Entries taken from a collection
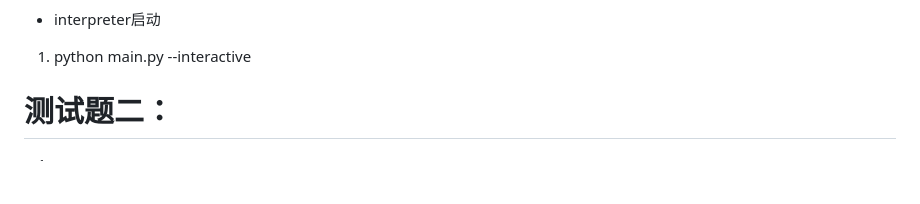
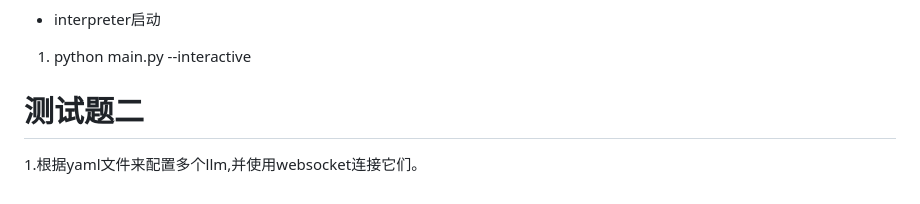
Before and after one commit to EvilFKing/quiz, a Markdown page: TASK.md, the part around the change. Drawn GitHub-style; blank space fills up the shorter version.

```diff
--- a/TASK.md
+++ b/TASK.md
@@ -142,5 +142,5 @@ WebSocketClient(
 1. python main.py --interactive
 
 
-# 测试题二：
-1.
+# 测试题二
+1.根据yaml文件来配置多个llm,并使用websocket连接它们。
```
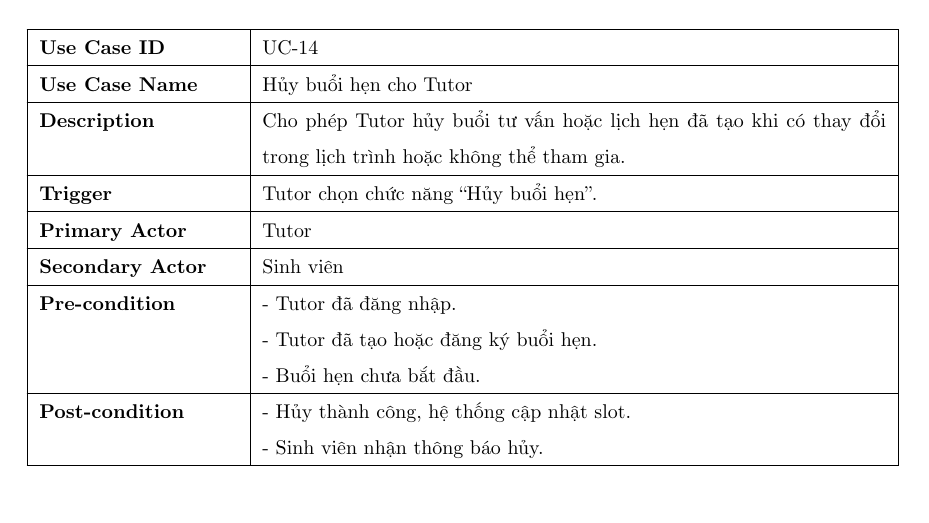
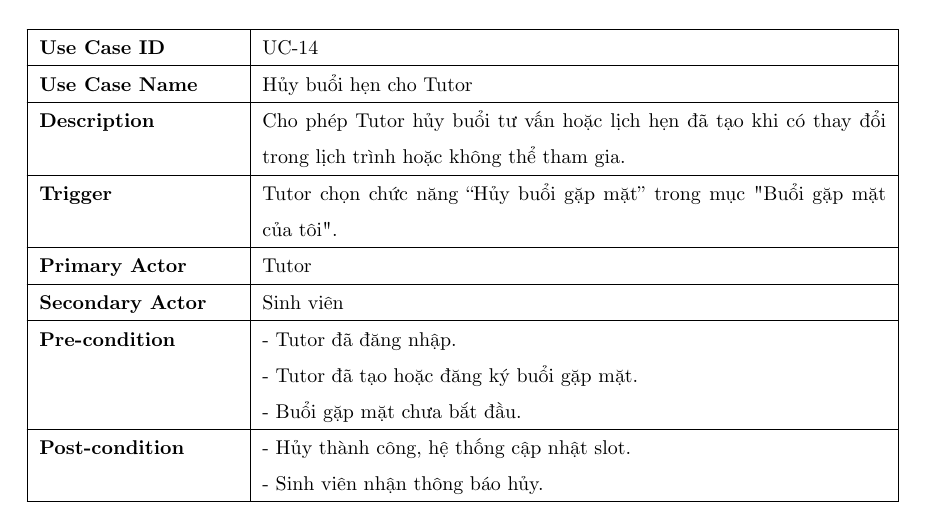
Before and after one commit to giakhang1704/SE_REPORT, a LaTeX document (main.tex, which reads Content/uc_Tutor.tex): part of page 41 of 200, cut so that both start at the same text. Compiled offline with pdfLaTeX.

Commit message:
update cancel meeting

```diff
--- a/Content/uc_Tutor.tex
+++ b/Content/uc_Tutor.tex
@@ -72,10 +72,10 @@ Lịch rảnh của Tutor được cập nhật tương ứng. \\ \hline
 \textbf{Use Case ID} & UC-14 \\ \hline
 \textbf{Use Case Name} & Hủy buổi hẹn cho Tutor \\ \hline
 \textbf{Description} & Cho phép Tutor hủy buổi tư vấn hoặc lịch hẹn đã tạo khi có thay đổi trong lịch trình hoặc không thể tham gia. \\ \hline
-\textbf{Trigger} & Tutor chọn chức năng “Hủy buổi hẹn”. \\ \hline
+\textbf{Trigger} & Tutor chọn chức năng “Hủy buổi gặp mặt” trong mục "Buổi gặp mặt của tôi". \\ \hline
 \textbf{Primary Actor} & Tutor \\ \hline
 \textbf{Secondary Actor} & Sinh viên \\ \hline
-\textbf{Pre-condition} & - Tutor đã đăng nhập. \newline - Tutor đã tạo hoặc đăng ký buổi hẹn. \newline - Buổi hẹn chưa bắt đầu. \\ \hline
+\textbf{Pre-condition} & - Tutor đã đăng nhập. \newline - Tutor đã tạo hoặc đăng ký buổi gặp mặt. \newline - Buổi gặp mặt chưa bắt đầu. \\ \hline
 \textbf{Post-condition} & - Hủy thành công, hệ thống cập nhật slot. \newline - Sinh viên nhận thông báo hủy. \\ \hline
 \textbf{Normal flow} &
 1. Tutor chọn “Buổi gặp mặt của tôi”. \newline
```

**What to work on**
State how many lines in the entries hold "chọn". Nothing should come before or after the number.

**Your response**
3